    I can't remember since when I use the cloth room. But my first dynamic freebee at ShareCG is now 11 years old :)



  • Looks like I was wrong. The Tutorial was in Poser 7.



  • Another screenshot from the front.
    In the final version, I will add another one or two polygonrows to the buttonborder. To make sure the buttons have more "grip". At the moment, if the fabric has to less weight the buttons aren't able to hold it together.
    0_1531055233048_Bildschirmfoto vom 2018-07-08 15-05-22.png
    I'll upload the whole thing to ShareCG if I'm satisfied.

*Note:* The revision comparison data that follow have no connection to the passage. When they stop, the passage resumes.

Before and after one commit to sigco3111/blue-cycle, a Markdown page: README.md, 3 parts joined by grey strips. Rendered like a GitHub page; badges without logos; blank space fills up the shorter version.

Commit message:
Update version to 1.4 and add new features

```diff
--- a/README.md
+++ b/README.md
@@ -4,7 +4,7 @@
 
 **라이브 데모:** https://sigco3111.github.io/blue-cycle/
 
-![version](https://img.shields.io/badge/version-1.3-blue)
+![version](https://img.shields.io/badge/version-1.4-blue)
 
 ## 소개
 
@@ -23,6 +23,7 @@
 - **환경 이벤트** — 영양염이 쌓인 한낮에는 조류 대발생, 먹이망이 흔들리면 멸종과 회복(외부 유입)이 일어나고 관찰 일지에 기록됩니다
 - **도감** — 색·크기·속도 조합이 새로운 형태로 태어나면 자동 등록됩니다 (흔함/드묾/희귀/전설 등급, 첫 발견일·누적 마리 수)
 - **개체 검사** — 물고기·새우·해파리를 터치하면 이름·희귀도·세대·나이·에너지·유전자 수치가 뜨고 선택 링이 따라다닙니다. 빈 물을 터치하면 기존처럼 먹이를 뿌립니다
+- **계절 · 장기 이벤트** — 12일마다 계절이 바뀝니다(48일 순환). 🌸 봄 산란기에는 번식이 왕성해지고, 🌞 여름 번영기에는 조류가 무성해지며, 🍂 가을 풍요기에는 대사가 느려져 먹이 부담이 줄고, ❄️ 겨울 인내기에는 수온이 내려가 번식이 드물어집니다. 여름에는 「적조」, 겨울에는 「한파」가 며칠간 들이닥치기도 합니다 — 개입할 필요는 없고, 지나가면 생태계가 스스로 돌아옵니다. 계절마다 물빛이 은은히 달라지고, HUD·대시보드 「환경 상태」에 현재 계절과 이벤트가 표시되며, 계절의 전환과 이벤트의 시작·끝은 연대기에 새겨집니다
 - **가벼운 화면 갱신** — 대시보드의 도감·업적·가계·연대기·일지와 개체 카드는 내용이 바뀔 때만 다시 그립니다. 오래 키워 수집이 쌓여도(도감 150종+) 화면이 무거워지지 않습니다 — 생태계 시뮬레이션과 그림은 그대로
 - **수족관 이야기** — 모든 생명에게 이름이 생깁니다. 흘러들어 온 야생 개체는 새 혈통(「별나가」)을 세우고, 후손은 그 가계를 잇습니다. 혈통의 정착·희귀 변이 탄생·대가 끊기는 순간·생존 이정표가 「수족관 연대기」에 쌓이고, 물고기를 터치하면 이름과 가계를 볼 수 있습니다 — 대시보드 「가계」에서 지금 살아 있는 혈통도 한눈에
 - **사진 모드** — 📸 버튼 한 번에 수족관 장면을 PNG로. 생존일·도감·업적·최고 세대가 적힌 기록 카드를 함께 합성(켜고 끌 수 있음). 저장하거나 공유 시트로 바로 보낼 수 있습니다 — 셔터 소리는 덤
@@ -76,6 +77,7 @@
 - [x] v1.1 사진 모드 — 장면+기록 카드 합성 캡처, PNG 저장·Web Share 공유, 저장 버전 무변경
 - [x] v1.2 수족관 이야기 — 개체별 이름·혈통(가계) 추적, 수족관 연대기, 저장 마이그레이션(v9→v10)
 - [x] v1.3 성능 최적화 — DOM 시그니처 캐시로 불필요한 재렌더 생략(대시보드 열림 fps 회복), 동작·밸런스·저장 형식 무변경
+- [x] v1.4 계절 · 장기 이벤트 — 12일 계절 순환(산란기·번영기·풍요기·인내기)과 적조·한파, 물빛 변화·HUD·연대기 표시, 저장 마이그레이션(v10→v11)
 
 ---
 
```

May last a few days, because I'm busy with a Python script to export/import a figure as unimesh OBJ (as long as vertexcount stays unchanged) :)



  • The breast area has a higher density to support big ... I think you now why. Drawback here: the dyn-engine assumes that a higher poly-density means higher fabric-weight. Anytthing is good as long as this area is "stretched". With standard breastsize the fabric tends to sag in this area.

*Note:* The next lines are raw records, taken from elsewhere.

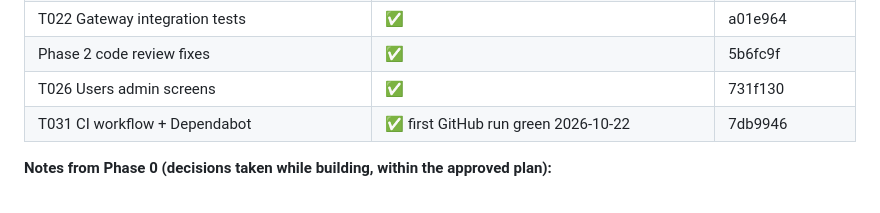
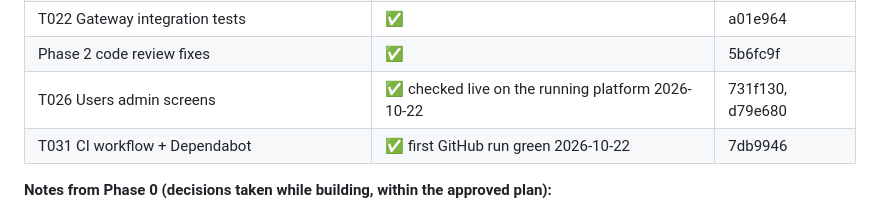
Before and after one commit to mohshacopilot/flowza, a Markdown page: specs/001-platform-foundation/tasks.md, the part around the change. GitHub-like rendering.

Commit message:
docs(001): T026 live check and fix commit
Co-Authored-By: Claude Opus 5.5 <noreply@anthropic.com>

```diff
--- a/specs/001-platform-foundation/tasks.md
+++ b/specs/001-platform-foundation/tasks.md
@@ -49,7 +49,7 @@ RabbitMQ code, package and tests were removed ([ADR-0005](../../docs/decisions/0
 | T021 Gateway protection | ✅ | 69a904a |
 | T022 Gateway integration tests | ✅ | a01e964 |
 | Phase 2 code review fixes | ✅ | 5b6fc9f |
-| T026 Users admin screens | ✅ | 731f130 |
+| T026 Users admin screens | ✅ checked live on the running platform 2026-10-22 | 731f130, d79e680 |
 | T031 CI workflow + Dependabot | ✅ first GitHub run green 2026-10-22 | 7db9946 |
 
 **Notes from Phase 0 (decisions taken while building, within the approved plan):**
```
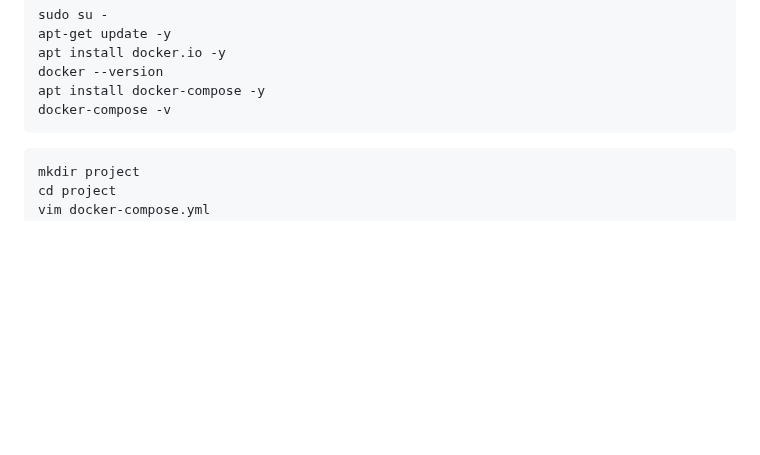
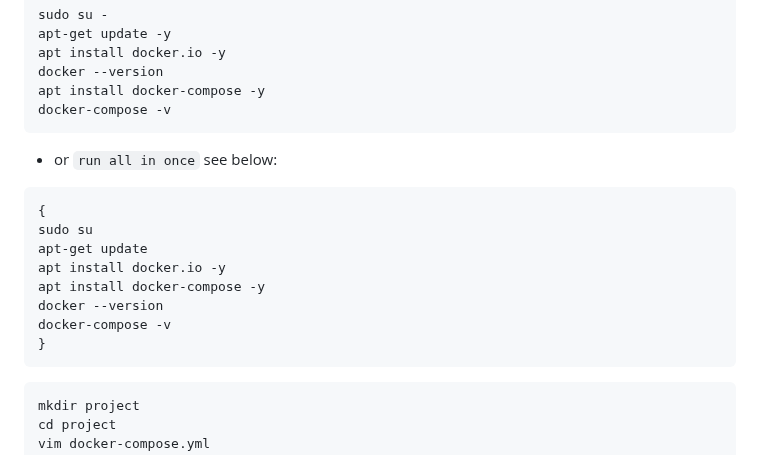
Before and after one commit to Hamid-R1/tmp, a Markdown page: A/pr8-v2.md, the part around the change. Rendered like a GitHub page; blank space fills up the shorter version.

````diff
--- a/A/pr8-v2.md
+++ b/A/pr8-v2.md
@@ -14,6 +14,19 @@ docker --version
 apt install docker-compose -y
 docker-compose -v
 ```
+
+- or `run all in once` see below:
+```
+{
+sudo su
+apt-get update
+apt install docker.io -y
+apt install docker-compose -y
+docker --version
+docker-compose -v
+}
+```
+
 
 
 ```
````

  • @adp
    I do not think it is a weight issue. It looks more like there is more shape in the mesh in the area than the figure can fill.
    If you assume shape is made by stretch, (in real life fabric this usually means ther are no darts or figure-seams) best start from a fit for a flat-chested figure and let the breasts 'grow in' by morph.

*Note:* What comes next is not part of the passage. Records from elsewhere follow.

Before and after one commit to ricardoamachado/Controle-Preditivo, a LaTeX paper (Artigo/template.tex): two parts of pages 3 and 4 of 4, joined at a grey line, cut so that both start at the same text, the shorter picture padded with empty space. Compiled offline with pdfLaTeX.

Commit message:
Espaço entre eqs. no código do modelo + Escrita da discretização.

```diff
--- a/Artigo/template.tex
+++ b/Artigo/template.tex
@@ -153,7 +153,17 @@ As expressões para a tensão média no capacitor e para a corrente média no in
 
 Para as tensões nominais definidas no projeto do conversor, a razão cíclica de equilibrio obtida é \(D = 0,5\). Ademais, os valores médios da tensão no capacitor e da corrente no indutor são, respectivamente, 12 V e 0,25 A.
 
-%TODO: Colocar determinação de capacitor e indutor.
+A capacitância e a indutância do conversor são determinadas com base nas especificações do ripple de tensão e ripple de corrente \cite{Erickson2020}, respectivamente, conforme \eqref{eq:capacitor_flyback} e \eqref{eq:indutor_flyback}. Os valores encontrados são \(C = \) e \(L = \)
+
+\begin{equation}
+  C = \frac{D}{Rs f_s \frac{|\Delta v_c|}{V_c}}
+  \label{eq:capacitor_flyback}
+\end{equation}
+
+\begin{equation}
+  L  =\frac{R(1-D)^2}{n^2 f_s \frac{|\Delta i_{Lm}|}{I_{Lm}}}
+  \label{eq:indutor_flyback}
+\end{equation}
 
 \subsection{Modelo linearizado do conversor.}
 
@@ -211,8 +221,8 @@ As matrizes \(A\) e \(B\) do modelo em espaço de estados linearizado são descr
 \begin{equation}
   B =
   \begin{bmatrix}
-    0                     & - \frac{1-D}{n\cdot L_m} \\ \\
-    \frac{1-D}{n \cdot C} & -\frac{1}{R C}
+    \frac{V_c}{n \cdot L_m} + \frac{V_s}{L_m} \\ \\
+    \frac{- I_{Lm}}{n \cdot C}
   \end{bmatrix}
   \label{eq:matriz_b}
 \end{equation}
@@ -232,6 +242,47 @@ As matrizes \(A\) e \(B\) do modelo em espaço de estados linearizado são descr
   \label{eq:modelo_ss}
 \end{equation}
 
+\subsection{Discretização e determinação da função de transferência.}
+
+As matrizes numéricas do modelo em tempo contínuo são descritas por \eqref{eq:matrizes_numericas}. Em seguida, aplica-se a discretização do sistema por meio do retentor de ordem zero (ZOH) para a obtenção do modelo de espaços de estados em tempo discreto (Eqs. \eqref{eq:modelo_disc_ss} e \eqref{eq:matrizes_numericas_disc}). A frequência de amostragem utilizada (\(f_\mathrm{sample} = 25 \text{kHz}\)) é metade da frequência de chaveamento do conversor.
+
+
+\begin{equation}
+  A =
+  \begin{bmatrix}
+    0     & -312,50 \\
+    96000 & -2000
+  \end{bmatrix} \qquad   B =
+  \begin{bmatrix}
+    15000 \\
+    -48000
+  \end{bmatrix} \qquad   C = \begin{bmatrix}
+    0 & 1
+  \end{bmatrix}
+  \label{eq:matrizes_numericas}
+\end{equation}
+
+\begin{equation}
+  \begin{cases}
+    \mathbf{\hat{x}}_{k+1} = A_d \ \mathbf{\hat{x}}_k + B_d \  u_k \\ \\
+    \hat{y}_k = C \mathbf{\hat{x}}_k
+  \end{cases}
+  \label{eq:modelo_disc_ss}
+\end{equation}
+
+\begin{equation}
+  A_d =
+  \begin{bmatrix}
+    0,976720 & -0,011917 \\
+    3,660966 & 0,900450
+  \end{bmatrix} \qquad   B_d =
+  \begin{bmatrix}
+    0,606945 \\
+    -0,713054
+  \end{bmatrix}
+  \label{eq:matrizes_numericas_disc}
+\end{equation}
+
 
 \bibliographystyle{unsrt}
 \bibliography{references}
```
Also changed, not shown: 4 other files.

  • @F_Verbaas Here is how the mesh flows around the figure. I think it is tight enough (I looked sharp at a real model how cloth wraps around a body :)).

    0_1531057506527_Bildschirmfoto vom 2018-07-08 15-44-52.png



  • @F_Verbaas said in Dynamic cloth under stress:

    @adp
    I do not think it is a weight issue. It looks more like there is more shape in the mesh in the area than the figure can fill.
    If you assume shape is made by stretch, (in real life fabric this usually means ther are no darts or figure-seams) best start from a fit for a flat-chested figure and let the breasts 'grow in' by morph.

    Not "weight" but elasticity. But the size of the polygons in the area are a factor too. The farther apart the vertices have to move apart, the harder it is for the polygons to hold their shape and bend, so poke thrus occur. More polygons equals better elasticity and better bending and stretching.



  • @adp
    I take it this is before the simulation? And the fabric that covers the breast sags a little during the simulation?



  • @fverbaas Yes, before the sim. If cloth-density is set too light, you can identify the denser area. I think it has something to do with air-damping.



  • It is a common phenonenon. Let me try to explain.
    The simulation starts without strain in the garment so there is no pressure of the garment on the figure, so also no friction. There is however gravity pulling the garment down. Initially there is no force to counteract gravity, so gravity does its work and the garment begins an acceleration in the downward direction. In the second step, there is a velocity in the negative-y direction. In the third step there is a displacement in the -y direction, so strain may begin to build up, friction builds up, and the two begin a battle against gravity. It takes some time first to build up counter force against gravity and then to reduce velocity until the garment can begin the way back up, that is, if the garment is not caught in the lowest position (max pressure so max friction)!!. In the mean while substantial sag has built up, which will have made the 'cup' in the garment slide down off the breast, leading to a void below the breast point.
    The fabric dome spanning the void is likely to collapse under the load, and that is what you see: a mis-aIigned collapsed preform 'cup' in the fabric.
    In real life the fitter would lift and 'pluck' the garment a little to make the cup return to its position. Poser clothroom does not have such a 'plucking' possibility.
    The solutions? Not one in general that is perfect but a few things that will help:

    • Make gravity come in slowly in the sim.

    • Use constrained vertices

    • Use flat clothing and build breast shape in the course of the sim.

    Have fun.



  • @fverbaas Thanks.



  • This is working well. Following with interest.